Back to the point of this post. I can write this next paragraph with conviction. I do not believe I could, nor ever will, get tired of Southern cuisine now that I've been firmly introduced to it. I do, however, believe that there would definitely be moments where I'm sure I'd rather be inhaling a bag of raw spinach instead of eating another piece of fried chicken, just to keep my body from turning into a play dough.

Speaking of fried chicken, my mouth waters just thinking about it. Now I'm very aware, that just like BBQ and Football, fried chicken is a deeply serious issue in the South. What restaurant, chain, independent food hut, or person makes the best version of it? Who has the best recipe? Yes, this is a serious enough topic to actually start arguments and possibly fistfights.

I was told to check out Gus's in downtown Memphis for a taste of good, Southern fried chicken. What's interesting is that it's a chain, but apparently that's ok when it comes to Gus's. My order came with sides of dark molasses baked beans and zingy cole slow. God the chicken was so crispy good. There is absolutely no point eating that chicken with a knife and fork. You grab that crackling seasoned chicken skin and meat with your hands and shove it your mouth. This is not the time to be dainty.



images courtesy of Stephen Wilson

But the best thing I found about Gus's wasn't the chicken, but instead it was all about the most flavourful, delicious, buttery-warm, coconut pie I've ever had. My awesome dining partner Jen found the recipe, and I fully intend to see if I can recreate it Canadian-style. Or maybe I'll just leave it in the style it was meant to be made in.

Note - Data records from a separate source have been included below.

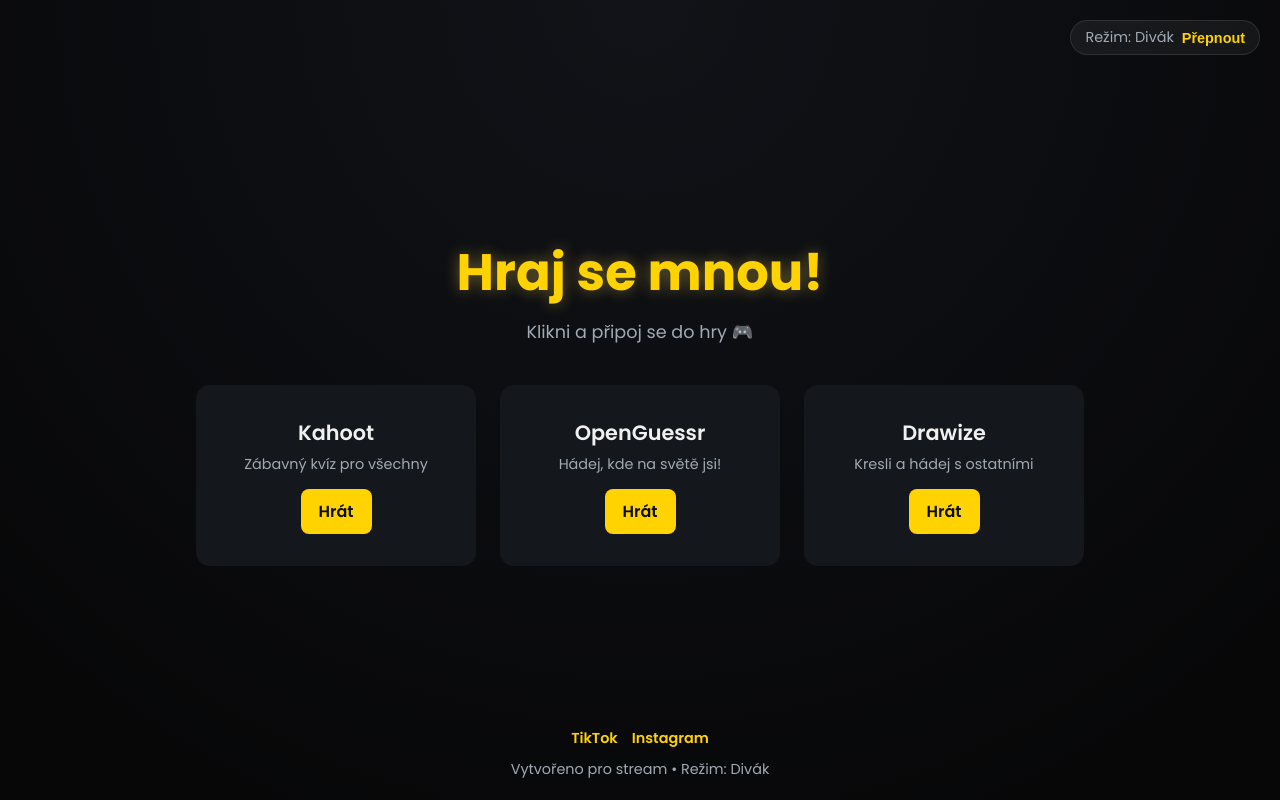
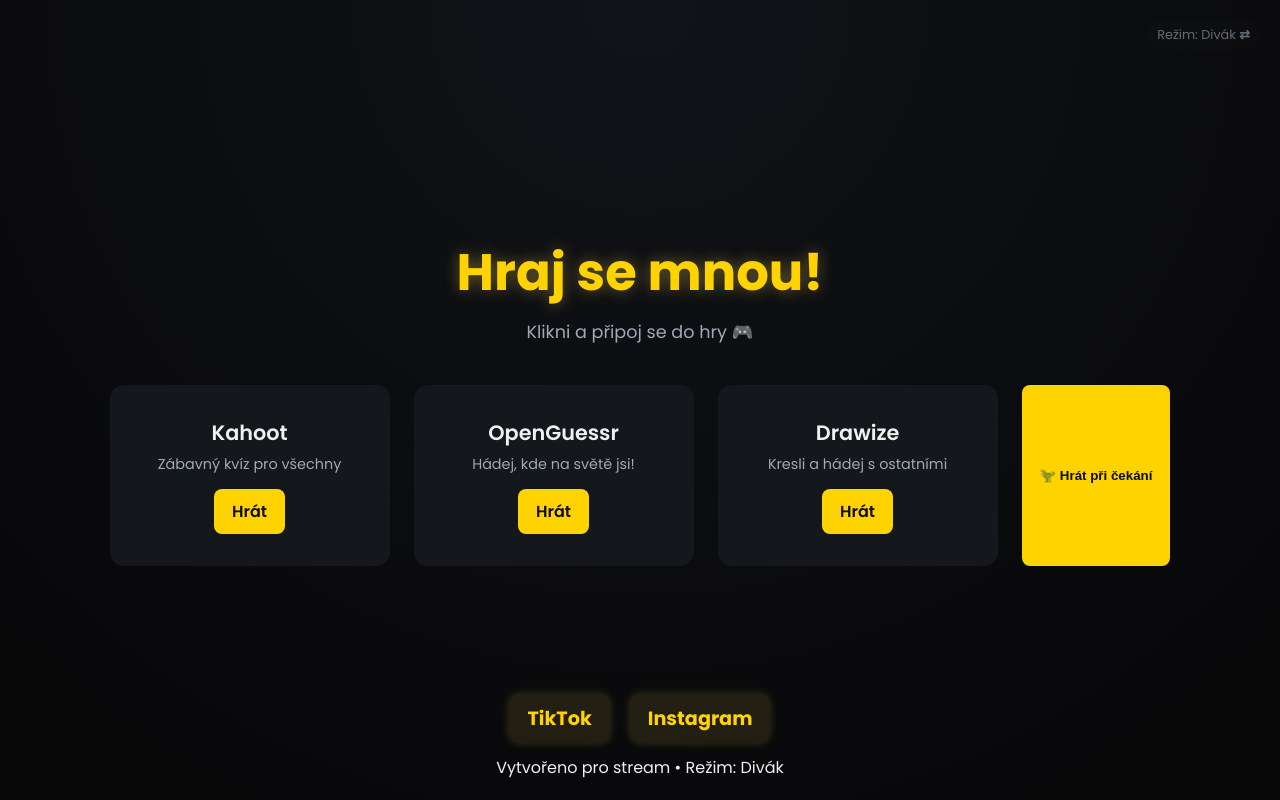
Before and after one commit to Shipeast/stream, a plain HTML site: page index.html in a window 1280 px wide. Drawn offline with Linux system fonts and the light colour scheme.

Commit message:
Refactor styles and add Dino game overlay

```diff
--- a/index.html
+++ b/index.html
@@ -55,24 +55,23 @@
       position: absolute;
       top: 20px;
       right: 20px;
-      background: rgba(255, 255, 255, 0.05);
-      border: 1px solid rgba(255, 255, 255, 0.1);
+      background: rgba(255, 255, 255, 0.02);
       border-radius: 50px;
-      padding: 6px 14px;
-      display: flex;
-      align-items: center;
-      gap: 8px;
+      padding: 6px 10px;
       color: var(--muted);
-      font-size: 0.9rem;
+      font-size: 0.8rem;
+      opacity: 0.6;
+      transition: opacity 0.2s ease;
     }
+    .mode-pill:hover { opacity: 1; }
 
     .mode-toggle {
       background: transparent;
       border: none;
-      color: var(--accent);
-      font-weight: 700;
+      color: var(--muted);
       cursor: pointer;
-      font-size: 0.9rem;
+      font-weight: 600;
+      font-size: 0.8rem;
     }
 
     .grid {
@@ -108,7 +107,7 @@
       font-size: 0.9rem;
       margin-bottom: 14px;
     }
-    .play-btn {
+    .play-btn, .mini-btn {
       background: var(--accent);
       color: #0b0d10;
       border: none;
@@ -118,8 +117,9 @@
       text-decoration: none;
       transition: transform 0.2s ease;
       display: inline-block;
+      cursor: pointer;
     }
-    .play-btn:hover {
+    .play-btn:hover, .mini-btn:hover {
       transform: scale(1.05);
     }
 
@@ -129,24 +129,63 @@
       display: flex;
       flex-direction: column;
       align-items: center;
-      gap: 10px;
-      color: var(--muted);
-      font-size: 0.9rem;
+      gap: 12px;
+      font-size: 1rem;
     }
+
     .socials {
       display: flex;
-      gap: 14px;
+      gap: 20px;
     }
     .socials a {
       color: var(--accent);
       text-decoration: none;
-      font-weight: 600;
+      font-weight: 700;
+      font-size: 1.2rem;
+      background: rgba(255, 216, 77, 0.1);
+      padding: 10px 18px;
+      border-radius: 10px;
+      transition: all 0.3s ease;
+      box-shadow: 0 0 10px rgba(255, 216, 77, 0.2);
     }
+    .socials a:hover {
+      background: var(--accent);
+      color: #0b0d10;
+      box-shadow: 0 0 20px rgba(255, 216, 77, 0.4);
+      transform: scale(1.05);
+    }
+
+    /* Dino overlay */
+    #dinoOverlay {
+      position: fixed;
+      top: 0; left: 0;
+      width: 100%; height: 100%;
+      background: #0b0d10;
+      display: none;
+      justify-content: center;
+      align-items: center;
+      z-index: 1000;
+      overflow: hidden;
+    }
+    canvas {
+      background: #0b0d10;
+      display: block;
+    }
+    .loader {
+      width: 60px;
+      height: 60px;
+      border: 6px solid rgba(255,255,255,0.1);
+      border-top-color: var(--accent);
+      border-radius: 50%;
+      animation: spin 1s linear infinite;
+    }
+    @keyframes spin { 100% { transform: rotate(360deg); } }
 
     @media (max-width: 600px) {
       .grid { gap: 18px; }
       .card { width: 90%; }
-      footer { font-size: 0.8rem; }
+      footer { font-size: 0.85rem; }
+      .socials a { font-size: 1rem; padding: 8px 14px; }
     }
   </style>
 </head>
@@ -154,7 +193,7 @@
   <div class="container">
     <div class="mode-pill">
       <span id="modeLabel">Režim: Divák</span>
-      <button id="modeSwitch" class="mode-toggle">Přepnout</button>
+      <button id="modeSwitch" class="mode-toggle">⇄</button>
     </div>
 
     <header>
@@ -178,6 +217,7 @@
         <div class="game-desc">Kresli a hádej s ostatními</div>
         <a id="link3" class="play-btn" href="#" target="_blank">Hrát</a>
       </div>
+      <button id="dinoBtn" class="mini-btn">🦖 Hrát při čekání</button>
     </div>
 
     <footer>
@@ -189,49 +229,51 @@
     </footer>
   </div>
 
+  <div id="dinoOverlay">
+    <div class="loader"></div>
+    <canvas id="dinoCanvas" width="800" height="200"></canvas>
+  </div>
+
   <script>
+    // Mode switch
     const MODES = {
-      viewer: {
-        name: 'Divák',
-        links: [
-          'https://kahoot.it',
-          'https://openguessr.com/multiplayer/join',
-          'https://www.drawize.com/play'
-        ]
-      },
-      streamer: {
-        name: 'Streamer',
-        links: [
-          'https://kahoot.com',
-          'https://openguessr.com/multiplayer/host',
-          'https://www.drawize.com/play'
-        ]
-      }
+      viewer: { name: 'Divák', links: ['https://kahoot.it','https://openguessr.com/multiplayer/join','https://www.drawize.com/play'] },
+      streamer: { name: 'Streamer', links: ['https://kahoot.com','https://openguessr.com/multiplayer/host','https://www.drawize.com/play'] }
     };
+    const modeKey='hraj-se-mnou-mode';
+    const linkEls=[document.getElementById('link1'),document.getElementById('link2'),document.getElementById('link3')];
+    const modeLabel=document.getElementById('modeLabel');
+    const footerMode=document.getElementById('footerMode');
+    const switchBtn=document.getElementById('modeSwitch');
+    function setMode(mode){const m=MODES[mode]||MODES.viewer;linkEls.forEach((el,i)=>el.href=m.links[i]);modeLabel.textContent='Režim: '+m.name;footerMode.textContent=m.name;try{localStorage.setItem(modeKey,mode)}catch(e){}}
+    const saved=localStorage.getItem(modeKey)||'viewer';setMode(saved);
+    switchBtn.addEventListener('click',()=>{const curr=localStorage.getItem(modeKey)==='streamer'?'streamer':'viewer';const next=curr==='streamer'?'viewer':'streamer';setMode(next);switchBtn.animate([{transform:'scale(1)'},{transform:'scale(0.9)'},{transform:'scale(1)'}],{duration:150});});
 
-    const modeKey = 'hraj-se-mnou-mode';
-    const linkEls = [document.getElementById('link1'), document.getElementById('link2'), document.getElementById('link3')];
-    const modeLabel = document.getElementById('modeLabel');
-    const footerMode = document.getElementById('footerMode');
-    const switchBtn = document.getElementById('modeSwitch');
+    // Dino Runner overlay
+    const dinoBtn=document.getElementById('dinoBtn');
+    const dinoOverlay=document.getElementById('dinoOverlay');
+    const canvas=document.getElementById('dinoCanvas');
+    const ctx=canvas.getContext('2d');
+    let dinoY=150,dinoV=0,gravity=0.6,jumping=false,obstacles=[],frame=0,score=0,highscore=localStorage.getItem('dinoHigh')||0;
 
-    function setMode(mode) {
-      const m = MODES[mode] || MODES.viewer;
-      linkEls.forEach((el, i) => (el.href = m.links[i]));
-      modeLabel.textContent = 'Režim: ' + m.name;
-      footerMode.textContent = m.name;
-      try { localStorage.setItem(modeKey, mode); } catch (e) {}
-    }
+    function resetGame(){dinoY=150;dinoV=0;jumping=false;obstacles=[];frame=0;score=0;}
 
-    const saved = localStorage.getItem(modeKey) || 'viewer';
-    setMode(saved);
+    function spawnObstacle(){if(frame%90===0){obstacles.push({x:canvas.width,y:150,width:20,height:40});}}
 
-    switchBtn.addEventListener('click', () => {
-      const curr = localStorage.getItem(modeKey) === 'streamer' ? 'streamer' : 'viewer';
-      const next = curr === 'streamer' ? 'viewer' : 'streamer';
-      setMode(next);
-      switchBtn.animate([{ transform: 'scale(1)' }, { transform: 'scale(0.9)' }, { transform: 'scale(1)' }], { duration: 150 });
-    });
+    function draw(){ctx.clearRect(0,0,canvas.width,canvas.height);ctx.fillStyle='#ffd84d';ctx.fillRect(50,dinoY,30,30);obstacles.forEach(o=>{ctx.fillRect(o.x,o.y,o.width,o.height);});ctx.fillStyle='#ffd84d';ctx.font='20px Poppins';ctx.fillText('Score: '+score,canvas.width-150,30);ctx.fillText('Highscore: '+highscore,canvas.width-150,60);}
+
+    function update(){dinoV+=gravity;dinoY+=dinoV;if(dinoY>150){dinoY=150;dinoV=0;jumping=false;}obstacles.forEach(o=>{o.x-=6;});obstacles=obstacles.filter(o=>o.x+o.width>0);obstacles.forEach(o=>{if(50<o.x+o.width && 50+30>o.x && dinoY<o.y+o.height && dinoY+30>o.y){if(score>highscore){highscore=score;localStorage.setItem('dinoHigh',highscore);}resetGame();}});score++;}
+
+    function loop(){spawnObstacle();update();draw();frame++;if(dinoOverlay.style.display==='flex'){requestAnimationFrame(loop);}}
+
+    function startDino(){dinoOverlay.style.display='flex';document.querySelector('.loader').style.display='none';resetGame();loop();}
+
+    dinoBtn.addEventListener('click',()=>{document.querySelector('.loader').style.display='block';setTimeout(startDino,300);});
+    window.addEventListener('keydown',(e)=>{if(e.code==='Space'){if(!jumping){dinoV=-12;jumping=true;}}});
+    canvas.addEventListener('touchstart',(e)=>{e.preventDefault();if(!jumping){dinoV=-12;jumping=true;}});
+
+    // Kliknutí mimo canvas ukončí overlay
+    dinoOverlay.addEventListener('click',(e)=>{if(e.target===dinoOverlay){dinoOverlay.style.display='none';}});
   </script>
 </body>
 </html>
```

The culinary tour continued with a visit to Stax Soul Music Musuem, where I also got a good glimpse of the neighbourhoods outside the downtown core of Memphis. There is such a defiant mixture of extremes in this city. From beautiful, to an absolute shambles, it was all there for the naked eye to see. But once we arrived at the museum, breathed in the soul music blaring from the sound system, and watched Isaac Hayes epic, tricked out cadillac spin around in its display booth (Check it out here!!), it was all about 'A Taste of Memphis'.

Local Memphis Chefs including Erling Jensen, Patrick and Deni Reilly, Felicia Willet, Jose Gutierrez, Ryan Trimm and Frank and Eric Vernon provided samples of braised quail; open shrimp sandwiches, BBQ pulled pork, ribs and spaghetti (with BBQ sauce instead of Tomato); sweet potato pie and pecan bread pudding, and; tasty Southern rum with watermelon juice to name just a few of the goodies we ate. Seriously, the sample list was just what I could remember, I lost count of how many vendors and food there was. I didn't sleep well that night, my stomach was not happy I overstuffed myself at the event.

I also had the most beautifully designed, incredibly tasty chocolate from self-taught Memphis chocolatier, Chef Philip Ashley Rix. Remember that name - he is going to blow up! I've received cookbooks and recipes (Big thanks and hugs to Miss Cheryl Malik and Miss Regina Charboneau - whose personal stories are as good as her recipes!) that I can't wait start now that I'm back in my own kitchen.

I swear I've never been to such an incredible conference in my life. Food, writing about food, talking about it with people who love food every bit as much as you do? Sampling a range of outstanding (and also a few cases of middling to not-so- great) cuisine? A dream come true and there's more to come. Think your stomach can handle it?

The conclusion will be posted tomorrow.